Despite resting for a few days, the anterior knee pain was still there after trying to cycle on 19th and 24th October.

This patient tells me "cycling is an almost daily affair" and spends a considerable amount on the saddle.

After asking my patient a few more questions and assessing thoroughly, I was convinced the pain was triggered after changing cycling shoes.

I'm reminded of a previous post back in 2012 when Rafael Nadal changed his tennis racquet in his quest to serve better. Tennis fans would clearly remember how Roger Federer had problems affecting his back after a racquet change in 2013. In fact, after an extended period on the sidelines because of an elbow injury Novak Djokovic had to make adjustments to his tennis racquet early this year as well.

Back to my cycling patient. Before my accident when Sports Solutions was still at 108 Amoy Street, I used to cycle to work and back daily. I was very aware of the riding position on my bike. Any slightest change in saddle height, stem length or "strange noises" on the bike I would be able to notice it quickly. If you ride you bike regularly enough, you'll know I'm not exaggerating.
Superficial Front Line
After treating my patient's Superficial Front Line, it's back to cycling yesterday (after treatment) and today albeit on the trainer first and a slight change in pedaling technique.
Able to ride yesterday and today
Don't try to make key changes to your cycling, running shoes, swim technique or golf swing etc right smack in your regular season if you're competing. Just like you wouldn't use a new pair of racing shoes without trying it way before the race.

In my opinion, it's much better to use the new gear after your time off at the end of your season after you've not been riding or running etc. Your body will not be so sensitive to the changes. This I've learnt the hard way.

White marks the spot
Just in case you're wondering, we do mark the insert inside the cycling shoe too.

Monday, October 22, 2018

Tensegrity Of The Spine

Lining up half the participants to compare their necks and backs
After Aized and Rachel did Arches and Legs last week, it's the turn of the three amigos this this two days as we do "Tensegrity of the Spine" over the next two days.
Range of movement in the spine

This course is very intense and heavy going as there's a lot of rationale behind the theory involved. Everyone (yes, you read correctly) got lost at some point today, including yours truly.

Let's hope we get a clearer picture tomorrow.

Sunday, October 14, 2018

The Amazing Fiona Oakes

Picture from Livekindly.co
I've never heard or read about Fiona Oakes before. Until my wife told me about her two days ago. She is so unassuming, humble and in her own words "I'm not really a runner". Actually she is a fantastic runner. Fiona Oakes is the fastest woman in the world to run a marathon on all seven continents and the north pole both in cumulative and elapsed time.

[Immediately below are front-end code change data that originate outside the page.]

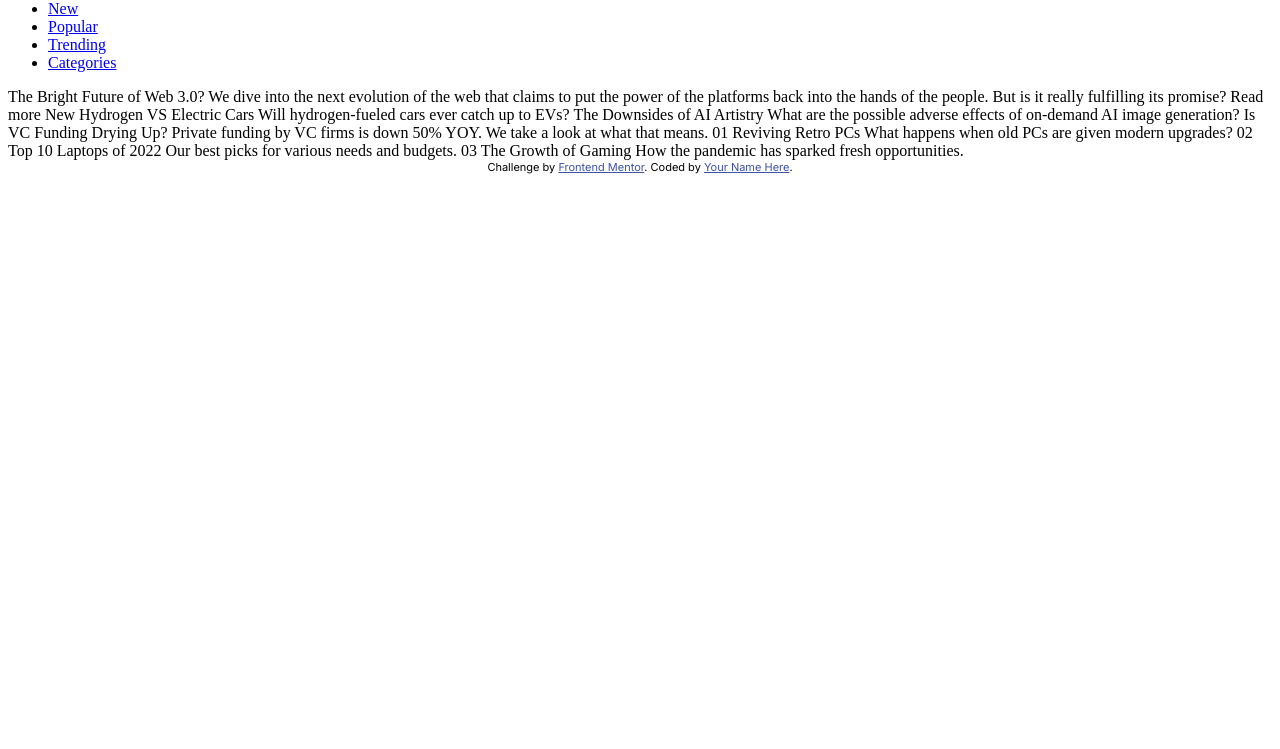
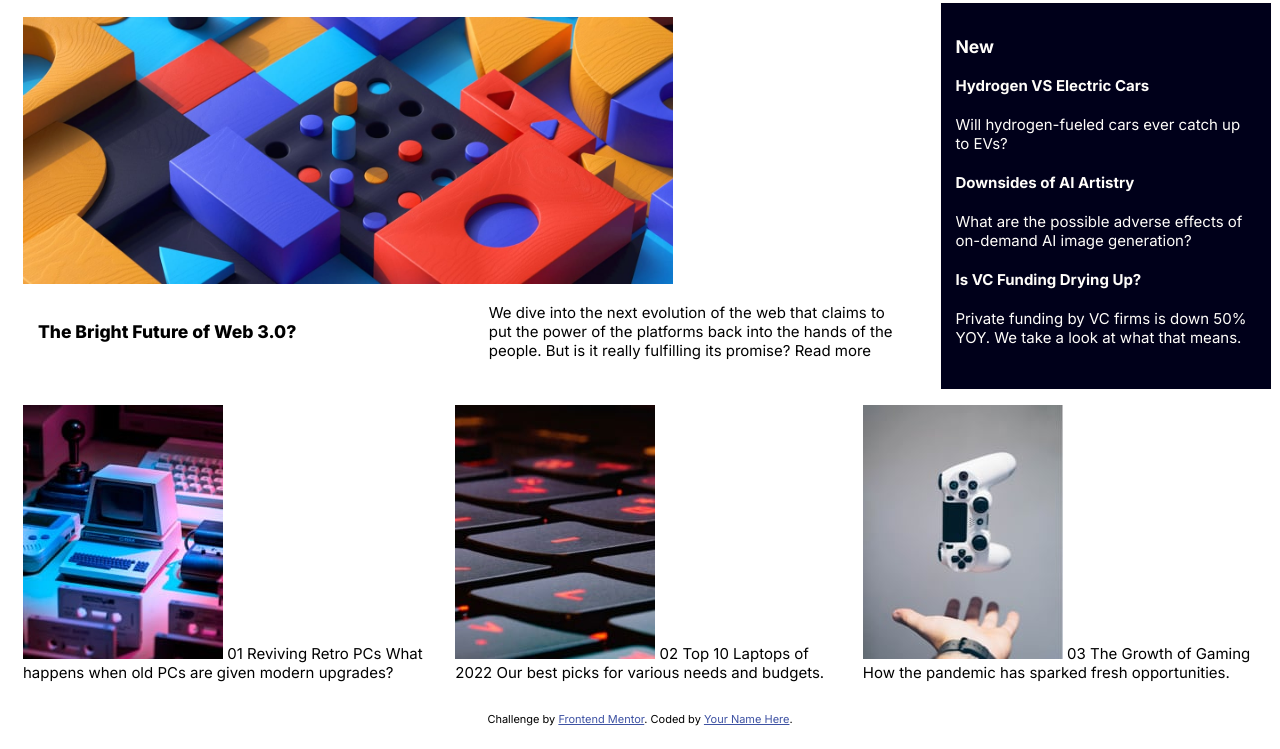
Before and after one commit to namaganda-esther/News-Homepage, a plain HTML site: page index.html in a window 1280 px wide. Shown: the part 78-827 px from the top of the page. Before the commit the page ends 800 px from the top, so only its background shows below. Drawn offline with Linux system fonts and the light colour scheme.

Commit message:
Add files via upload

```diff
--- a/index.html
+++ b/index.html
@@ -18,22 +18,74 @@
      <header>
         <div class="header">
             <ul>
-              <li> <a href="#"> <img src="./assets/images/logo.svg" alt=""></a></li>
-              <li> <a href="#">Home</a></li>
-              <li> <a href="#">New</a></li>
-              <li> <a href="#">Popular</a></li>
-              <li> <a href="#">Trending</a></li>
-              <li> <a href="#">Categories</a></li>
+              <li style="float:left;"><a href="#"> <img src="./assets/images/logo.svg" alt=""></a></li>
+              <li><a href="#">Categories</a></li>
+              <li><a href="#">Trending</a></li>
+              <li><a href="#">Popular</a></li>
+              <li><a href="#">New</a></li>
+              <li><a href="#">Home</a></li>
             </ul>
         </div>
      </header>
-     <article></article>
-     <section></section>
-     <footer></footer>
+     <section>
+        <article>
+          <div>
+            <img src="./assets/images/image-web-3-desktop.jpg" alt="">
+          </div>
+          <div class="article-content">
+            <div class="article-content-item1">
+               <h1>The Bright Future of Web 3.0?</h1>
+            </div>
+            <div class="article-content-item2">
+              We dive into the next evolution of the web that claims to put the power of the platforms back into the hands of the people.
+              But is it really fulfilling its promise?
+
+              Read more
+            </div>
+          </div>
+        </article>
+        <nav>
+          <div>
+            <h1>New</h1>
+          </div>
+          <div>
+            <h4>Hydrogen VS Electric Cars</h4>
+            <p>Will hydrogen-fueled cars ever catch up to EVs?</p>
+          </div>
+          <div>
+            <h4>Downsides of AI Artistry</h4>
+            <p>What are the possible adverse effects of on-demand AI image generation?</p>
+          </div>
+          <div>
+            <h4>Is VC Funding Drying Up?</h4>
+            <p>Private funding by VC firms is down 50% YOY. We take a look at what that means.</p>
+          </div>
+        </nav>
+     </section>
+     <footer>
+       <div class="foorter-item1">
+         <img src="./assets/images/image-retro-pcs.jpg" alt="">
+        01
+        Reviving Retro PCs
+        What happens when old PCs are given modern upgrades?
+       </div>
+       <div class="foorter-item1">
+         <img src="./assets/images/image-top-laptops.jpg" alt="">
+        02
+        Top 10 Laptops of 2022
+        Our best picks for various needs and budgets.
+       </div>
+       <div class="foorter-item1">
+         <img src="./assets/images/image-gaming-growth.jpg" alt="">
+        03
+        The Growth of Gaming
+        How the pandemic has sparked fresh opportunities.
+       </div>
+     </footer>
 
 
 
-  The Bright Future of Web 3.0?
+  <!-- The Bright Future of Web 3.0?
 
   We dive into the next evolution of the web that claims to put the power of the platforms back into the hands of the people.
   But is it really fulfilling its promise?
@@ -61,7 +113,7 @@
 
   03
   The Growth of Gaming
-  How the pandemic has sparked fresh opportunities.
+  How the pandemic has sparked fresh opportunities. -->
 
   <div class="attribution">
     Challenge by <a href="https://www.frontendmentor.io?ref=challenge" target="_blank">Frontend Mentor</a>.
--- a/style.css
+++ b/style.css
@@ -1,9 +1,98 @@
 @import url('https://fonts.googleapis.com/css2?family=Inter:wght@400;700;800&display=swap');
+
+body{
+    font-family: 'Inter', sans-serif;
+    font-size: 15px;
+}
+
+ul{
+    list-style-type: none;
+    margin: 0;
+    padding: 0;
+    overflow: hidden;
+}
+
+li{
+    float: right;
+}
+
+li a{
+    display: block;
+    color: hsl(236, 13%, 42%);
+    text-align: center;
+    padding: 14px 16px;
+    text-decoration: none;
+}
+
+section{
+    display: flex;
+    display: -webkit-flex;
+}
+
+article{
+    -webkit-flex:3;
+    -ms-flex: 3;
+    flex: 3;
+    padding: 15px;
+}
+
+article img{
+    width: 650px;
+}
+
+nav{
+    -webkit-flex:1;
+    -ms-flex: 1;
+    flex: 1;
+    padding: 15px;
+    border: 1px solid;
+    background-color: hsl(240, 100%, 5%);
+    color: hsl(36, 100%, 99%);
+}
+
+.article-content{
+    display: flex;
+    display: -webkit-flex;
+}
+
+.article-content-item1{
+    -webkit-flex:2;
+    -ms-flex: 2;
+   flex: 2;
+   padding: 15px;
+}
+
+.article-content-item1 h1{
+   font-weight: 800;
+}
+
+.article-content-item2{
+    -webkit-flex:2;
+    -ms-flex: 2;
+    flex: 2;
+    padding: 15px;
+}
+
+footer{
+    display: flex;
+}
+
+.foorter-item1{
+    padding: 15px;
+}
+
+/* .foorter-item2{
+    padding: 15px;
+}
+
+.foorter-item3{
+    padding: 15px;
+} */
 
 .attribution {
     font-size: 11px;
     text-align: center;
-    font-family: 'Inter', sans-serif;
+    padding: 15px;
 }
 
 .attribution a {
```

I thought I had it bad when I've had three knee operations before but Fiona has had seventeen knee operations and no patella (or knee cap)! Can you even imagine the rehab she has had to go through?

She was told when she was fourteen that she would find it hard to walk properly, let alone run again. It is truly amazing that she is still able to run so well. All this while being a vegan who eats one meal a day while while running an animal sanctuary.

So maybe we really don't need to eat meat and definitely not the sports and dietary supplements that are being marketed at us.

Watch the video, her partner Martin wonders how she can wake up at 3:30 am to start feeding the animals, run 20 km, come back and work all day cleaning and tending to the animals.

This just shows that the human body is truly resilient, amazing and and can perform really tremendous feats when there is a bigger cause (saving animals in Fiona's case).

If you're a runner, you have to watch the film, it's free until tomorrow.


*In case you're wondering why her running shoes look odd (I did) in the Marathon Des Sables, she's taped them up to avoid them falling apart.